Mortgages are less affordable than at any time since at least 2007, the year before the mortgage crisis, due to relentlessly high prices and still-rising mortgage rates, according to a new market report from Zillow. Demand for homes has receded as a result, which has eased price growth, slowed sales and started to give inventory a much-needed boost.
The average 3-year mortgage rate was 5.78% as of June 16, according to Freddie Mac. A new purchase of a typical U.S. home at that rate would mean monthly mortgage payments of $2,127; which is 51% higher than a year ago and up 36% year to date, according to Zillow.
Mortgage payments are higher than rent in 45 of the 50 largest U.S. metros, up from 22 in 2019.
Price appreciation is finally starting to slow, however, falling from 20.9% annual growth in April to 20.7% in May. “Arriving in the middle of the spring selling season, this deceleration is a clear signal that buyers are dialing back their demand for homes in the face of daunting affordability challenges,” said Jeff Tucker, senior economist at Zillow.
Sales are also slowing, the data showed—the number of for-sale listings that went under contract in May is down nearly 20% from 2021, when that activity was near a four-year peak, and is 2% below that of May 2019, according to Zillow. The share of listings with a price cut is ticking up as well — rising to 11.5% in May from a recent low of 8.5% in February.
Inventory is recovering from February lows but is still 50% below 2019 levels, the report showed.

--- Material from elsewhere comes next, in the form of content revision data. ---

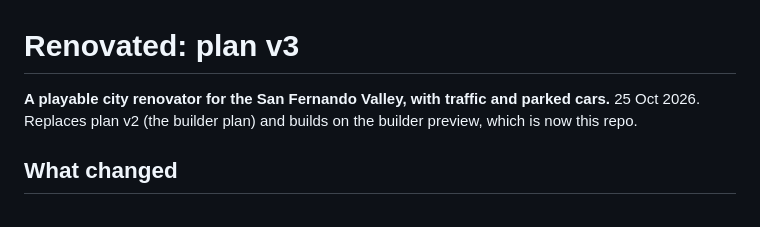
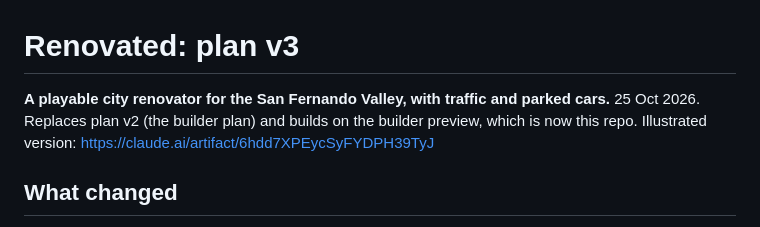
Before and after one commit to FreezingShock/Infill, a Markdown page: docs/PLAN.md, the part around the change. Rendered like a GitHub page.

Commit message:
Link the illustrated plan from docs/PLAN.md
Co-Authored-By: Claude Opus 5.5 (1M context) <noreply@anthropic.com>
Claude-Session: https://claude.ai/code/session_01XrD9zRuhrm7RGnjoj1FDw1

```diff
--- a/docs/PLAN.md
+++ b/docs/PLAN.md
@@ -1,7 +1,7 @@
 # Renovated: plan v3
 
 **A playable city renovator for the San Fernando Valley, with traffic and parked cars.**
-25 Oct 2026. Replaces plan v2 (the builder plan) and builds on the builder preview, which is now this repo.
+25 Oct 2026. Replaces plan v2 (the builder plan) and builds on the builder preview, which is now this repo. Illustrated version: https://claude.ai/artifact/6hdd7XPEycSyFYDPH39TyJ
 
 ## What changed
 
```
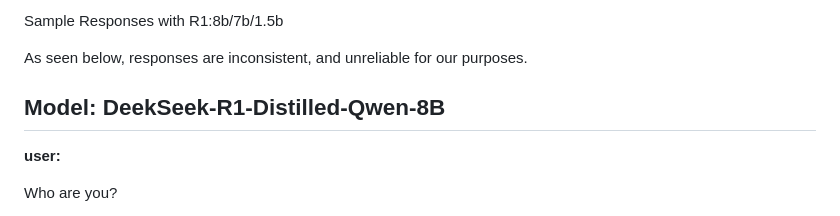
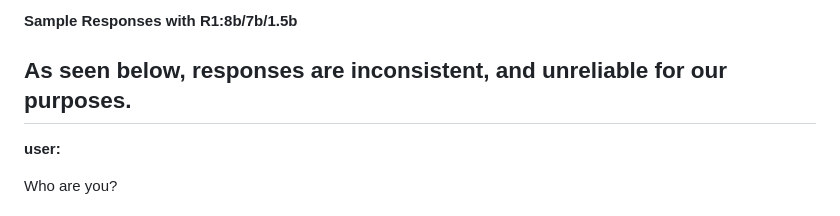
Before and after one commit to DerekY2/10X-AI, a Markdown page: R1_distilled_Qwen_8B.md, the part around the change. Rendered like a GitHub page.

Commit message:
updade sample output file

```diff
--- a/R1_distilled_Qwen_8B.md
+++ b/R1_distilled_Qwen_8B.md
@@ -1,8 +1,6 @@
-Sample Responses with R1:8b/7b/1.5b
+**Sample Responses with R1:8b/7b/1.5b**
 
 As seen below, responses are inconsistent, and unreliable for our purposes.
-
-Model: DeekSeek-R1-Distilled-Qwen-8B
 -------------
 
 **user:**
```
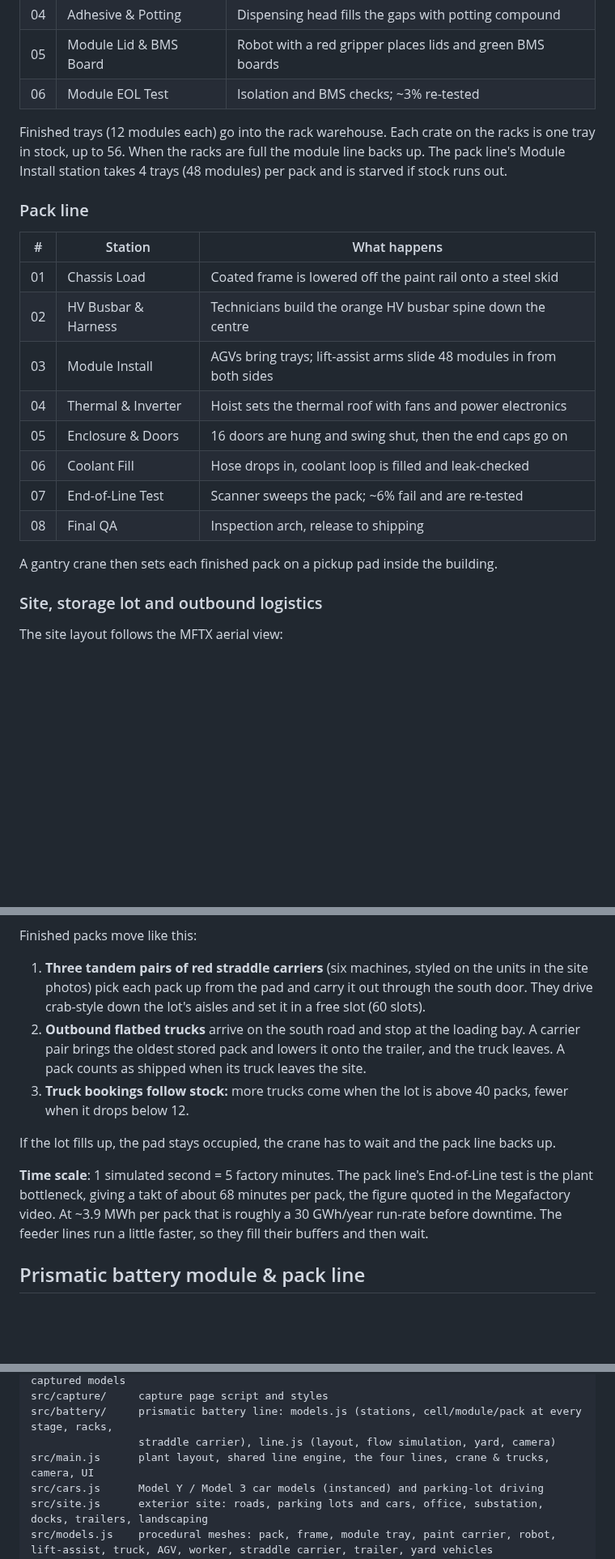
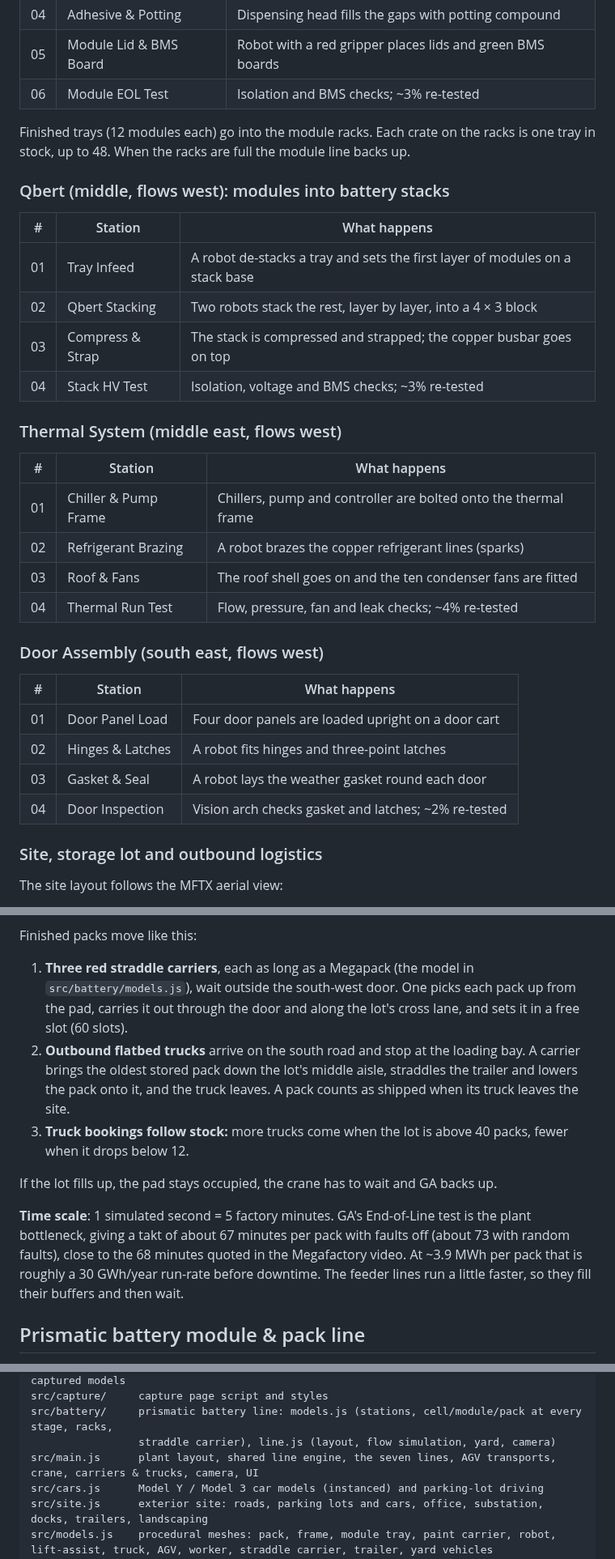
Before and after one commit to jrhe90/AI-Factory, a Markdown page: README.md, 3 parts joined by grey strips. Shown at 81% size. Drawn GitHub-style; blank space fills up the shorter version.

```diff
--- a/README.md
+++ b/README.md
@@ -186,23 +224,32 @@ Frames waiting on the rail act as the buffer.
 | 05 | Module Lid & BMS Board | Robot with a red gripper places lids and green BMS boards |
 | 06 | Module EOL Test | Isolation and BMS checks; ~3% re-tested |
 
-Finished trays (12 modules each) go into the rack warehouse. Each crate on the racks is one tray in
-stock, up to 56. When the racks are full the module line backs up. The pack line's Module Install
-station takes 4 trays (48 modules) per pack and is starved if stock runs out.
+Finished trays (12 modules each) go into the module racks. Each crate on the racks is one tray in
+stock, up to 48. When the racks are full the module line backs up.
 
-### Pack line
+### Qbert (middle, flows west): modules into battery stacks
 | # | Station | What happens |
 |---|---------|--------------|
-| 01 | Chassis Load | Coated frame is lowered off the paint rail onto a steel skid |
-| 02 | HV Busbar & Harness | Technicians build the orange HV busbar spine down the centre |
-| 03 | Module Install | AGVs bring trays; lift-assist arms slide 48 modules in from both sides |
-| 04 | Thermal & Inverter | Hoist sets the thermal roof with fans and power electronics |
-| 05 | Enclosure & Doors | 16 doors are hung and swing shut, then the end caps go on |
-| 06 | Coolant Fill | Hose drops in, coolant loop is filled and leak-checked |
-| 07 | End-of-Line Test | Scanner sweeps the pack; ~6% fail and are re-tested |
-| 08 | Final QA | Inspection arch, release to shipping |
+| 01 | Tray Infeed | A robot de-stacks a tray and sets the first layer of modules on a stack base |
+| 02 | Qbert Stacking | Two robots stack the rest, layer by layer, into a 4 × 3 block |
+| 03 | Compress & Strap | The stack is compressed and strapped; the copper busbar goes on top |
+| 04 | Stack HV Test | Isolation, voltage and BMS checks; ~3% re-tested |
 
-A gantry crane then sets each finished pack on a pickup pad inside the building.
+### Thermal System (middle east, flows west)
+| # | Station | What happens |
+|---|---------|--------------|
+| 01 | Chiller & Pump Frame | Chillers, pump and controller are bolted onto the thermal frame |
+| 02 | Refrigerant Brazing | A robot brazes the copper refrigerant lines (sparks) |
+| 03 | Roof & Fans | The roof shell goes on and the ten condenser fans are fitted |
+| 04 | Thermal Run Test | Flow, pressure, fan and leak checks; ~4% re-tested |
+
+### Door Assembly (south east, flows west)
+| # | Station | What happens |
+|---|---------|--------------|
+| 01 | Door Panel Load | Four door panels are loaded upright on a door cart |
+| 02 | Hinges & Latches | A robot fits hinges and three-point latches |
+| 03 | Gasket & Seal | A robot lays the weather gasket round each door |
+| 04 | Door Inspection | Vision arch checks gasket and latches; ~2% re-tested |
 
 ### Site, storage lot and outbound logistics
 
@@ -219,20 +266,21 @@ The site layout follows the MFTX aerial view:
 
 Finished packs move like this:
 
-1. **Three tandem pairs of red straddle carriers** (six machines, styled on the units in the site
-   photos) pick each pack up from the pad and carry it out through the south door. They drive
-   crab-style down the lot's aisles and set it in a free slot (60 slots).
-2. **Outbound flatbed trucks** arrive on the south road and stop at the loading bay. A carrier pair
-   brings the oldest stored pack and lowers it onto the trailer, and the truck leaves. A pack counts
-   as shipped when its truck leaves the site.
+1. **Three red straddle carriers**, each as long as a Megapack (the model in `src/battery/models.js`),
+   wait outside the south-west door. One picks each pack up from the pad, carries it out through the
+   door and along the lot's cross lane, and sets it in a free slot (60 slots).
+2. **Outbound flatbed trucks** arrive on the south road and stop at the loading bay. A carrier brings
+   the oldest stored pack down the lot's middle aisle, straddles the trailer and lowers the pack onto
+   it, and the truck leaves. A pack counts as shipped when its truck leaves the site.
 3. **Truck bookings follow stock:** more trucks come when the lot is above 40 packs, fewer when it
    drops below 12.
 
-If the lot fills up, the pad stays occupied, the crane has to wait and the pack line backs up.
+If the lot fills up, the pad stays occupied, the crane has to wait and GA backs up.
 
-**Time scale**: 1 simulated second = 5 factory minutes. The pack line's End-of-Line test is the
-plant bottleneck, giving a takt of about 68 minutes per pack, the figure quoted in the Megafactory
-video. At ~3.9 MWh per pack that is roughly a 30 GWh/year run-rate before downtime. The feeder lines run a little faster, so they fill
+**Time scale**: 1 simulated second = 5 factory minutes. GA's End-of-Line test is the plant
+bottleneck, giving a takt of about 67 minutes per pack with faults off (about 73 with random
+faults), close to the 68 minutes quoted in the Megafactory video. At ~3.9 MWh per pack that is
+roughly a 30 GWh/year run-rate before downtime. The feeder lines run a little faster, so they fill
 their buffers and then wait.
 
 ## Prismatic battery module & pack line
@@ -373,7 +422,7 @@ src/builder/     Line Builder object library, flow engine and editor; captured.j
 src/capture/     capture page script and styles
 src/battery/     prismatic battery line: models.js (stations, cell/module/pack at every stage, racks,
                  straddle carrier), line.js (layout, flow simulation, yard, camera)
-src/main.js      plant layout, shared line engine, the four lines, crane & trucks, camera, UI
+src/main.js      plant layout, shared line engine, the seven lines, AGV transports, crane, carriers & trucks, camera, UI
 src/cars.js      Model Y / Model 3 car models (instanced) and parking-lot driving
 src/site.js      exterior site: roads, parking lots and cars, office, substation, docks, trailers, landscaping
 src/models.js    procedural meshes: pack, frame, module tray, paint carrier, robot, lift-assist, truck, AGV, worker, straddle carrier, trailer, yard vehicles
```
Also changed, not shown: other parts of README.md (+66 -27 lines), assets/megafactory.jpg, 14 other files.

Incomes are lagging further behind fast-rising mortgage costs, leading to the significant affordability challenges, Zillow said. April data shows monthly payments taking about 28% of homeowners’ monthly income — “dangerously close” to the 30% threshold. Over 30% is considered a cost burden.